It is time that the state overturn any local jurisdictional bans on growing food on any part of lawns and shared communal commons spaces not specifically in use for other purposes, such as neighborhood parks not in use as open space for plant diversity and habitat reasons and apartment commons.  Many communities face front yard garden bans, limits on what they may compost, home owner association requirements that they make poor resilience decisions with their yards, which are a critical part of food growing opportunity.  And many face prohibitions on edible weeds in yards. 

It is time that we take the survival of the people of Colorado seriously, and overturn such limits to how we use our parks, our front yards, our plant food scraps and how we handle weeds and chemical exposures in community spaces.  We no longer have the luxury of mass chemical spraying in parks that should be used to create safe food for at risk communities on medical diets and the people of Colorado generally. 
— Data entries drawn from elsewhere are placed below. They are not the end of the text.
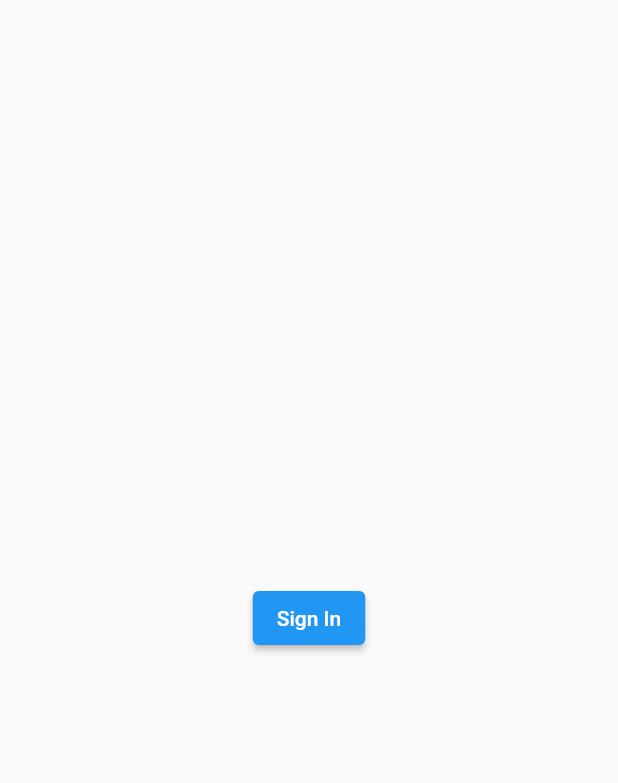
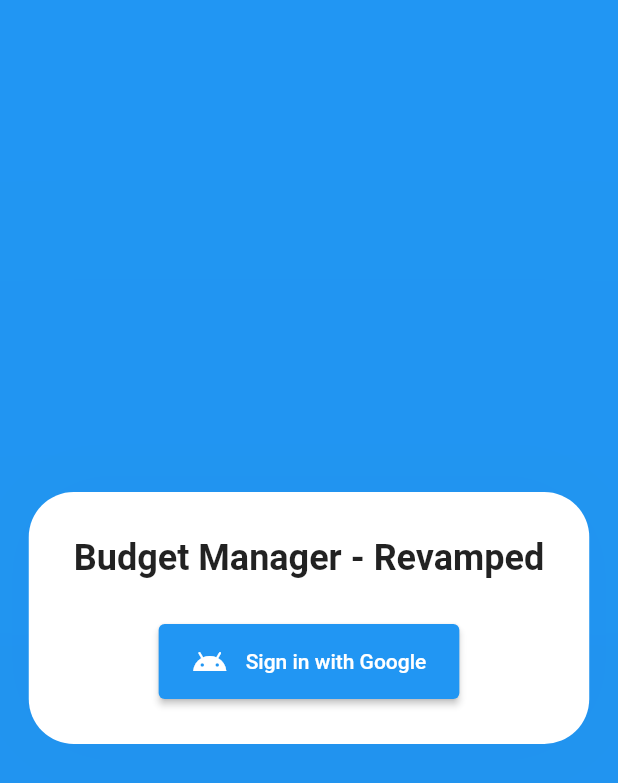
Before and after one commit to TheAkash2002/Budget-Manager-Revamped, a Flutter app: the Login screen opened by its route, on a phone screen of 412 x 824 dp. Shown: the top 783 px of the screen. Run offline on Flutter 3.47's test engine with Material 2 defaults, Android fonts, the phone set to English and light mode, and no system bars; our stand-ins replace cloud_firestore, firebase_auth, firebase_core, flutter_local_notifications, get, google_sign_in and 1 more; accounts and stored records are empty; generated files the repository leaves out were written again.

Commit message:
Removed Tabs from Home Improved Login UI and Flow

```diff
--- a/lib/auth/auth.dart
+++ b/lib/auth/auth.dart
@@ -67,3 +67,5 @@
     showToast("There was an error in logging the user out.");
   }
 }
+
+bool isLoggedIn() => FirebaseAuth.instance.currentUser != null;
--- a/lib/main.dart
+++ b/lib/main.dart
@@ -25,11 +25,11 @@
   @override
   Widget build(BuildContext context) {
     return GetMaterialApp(
-      title: 'Flutter Demo',
+      title: 'Budget Manager - Revamped',
       theme: ThemeData(
         primarySwatch: Colors.blue,
       ),
-      initialRoute: '/login',
+      initialRoute: '/',
       getPages: [
         GetPage(
           name: '/login',
--- a/lib/ui/login.dart
+++ b/lib/ui/login.dart
@@ -7,9 +7,44 @@
 
   @override
   Widget build(BuildContext context) {
-    return const Scaffold(
+    return Scaffold(
+        backgroundColor: Theme.of(context).colorScheme.primary,
         body: Center(
-      child: ElevatedButton(onPressed: signIn, child: Text("Sign In")),
-    ));
+          child: Card(
+              color: Colors.white,
+              shape: RoundedRectangleBorder(
+                  borderRadius: BorderRadius.circular(30)),
+              elevation: 500,
+              child: Padding(
+                padding: EdgeInsets.all(30),
+                child: Column(mainAxisSize: MainAxisSize.min, children: [
+                  Text(
+                    "Budget Manager - Revamped",
+                    style: TextStyle(fontWeight: FontWeight.bold, fontSize: 24),
+                  ),
+                  Padding(
+                    padding: const EdgeInsets.fromLTRB(0, 30, 0, 0),
+                    child: ElevatedButton(
+                      onPressed: signIn,
+                      child: Padding(
+                        padding: EdgeInsets.all(6),
+                        child: Wrap(
+                          crossAxisAlignment: WrapCrossAlignment.center,
+                          children: [
+                            Icon(Icons.android),
+                            // <-- Use 'Image.asset(...)' here
+                            SizedBox(width: 12),
+                            Text('Sign in with Google'),
+                          ],
+                        ),
+                      ),
+                      style: ElevatedButton.styleFrom(
+                        minimumSize: Size(100, 50),
+                      ),
+                    ),
+                  ),
+                ]),
+              )),
+        ));
   }
 }
--- a/lib/utils/utils.dart
+++ b/lib/utils/utils.dart
@@ -59,13 +59,11 @@
 
   @override
   Widget build(BuildContext context) {
-    return Container(
+    return Padding(
       padding: const EdgeInsets.all(3),
       child: Row(
         crossAxisAlignment: CrossAxisAlignment.start,
-        children: [
-          Expanded(child: Text(text)),
-        ],
+        children: [Text(text)],
       ),
     );
   }
```
Also changed, not shown: lib/controller/expense_controller.dart (+6 -1 lines), lib/controller/tab_controller.dart (deleted, +0 -23 lines), lib/ui/home.dart (+13 -31 lines).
I am one of those medically fragile people who is genetically very sensitive to several pest and herbicides being used on parks, and I have a medical diet that is very hard to support when people are stripping the shelves of the grocery stores and I cannot survive eating what's left.  In my community there are compost and weed bans that take away natural sources of free food and make it harder to grow my own food.  I also know people who are required to keep percentages of wasted grass they do not want, who would happily grow food for themselves and their community if they were allowed.  And I know many homeless people who could benefit as well, and be asked to be part of developing and maintaining community gardens providing them with healthy food choices.  Food growing should be a human right, whether it is the dandilions or a community garden.  It is time for us to face the need to protect the fragile and admit to how fragile we all are in times of crisis. 

Please create a Local food bill for Colorado that addresses these various issues so that people can best feed themselves in personal and community gardens during times of crisis, and safe from chemical exposure harm that impacts our most fragile and most in need of local food resources during a time of crisis.  Our survival is more important than our neighbors' taste in plant diversity and the percentage of Kentucky blue grass that the people next door believe we should have.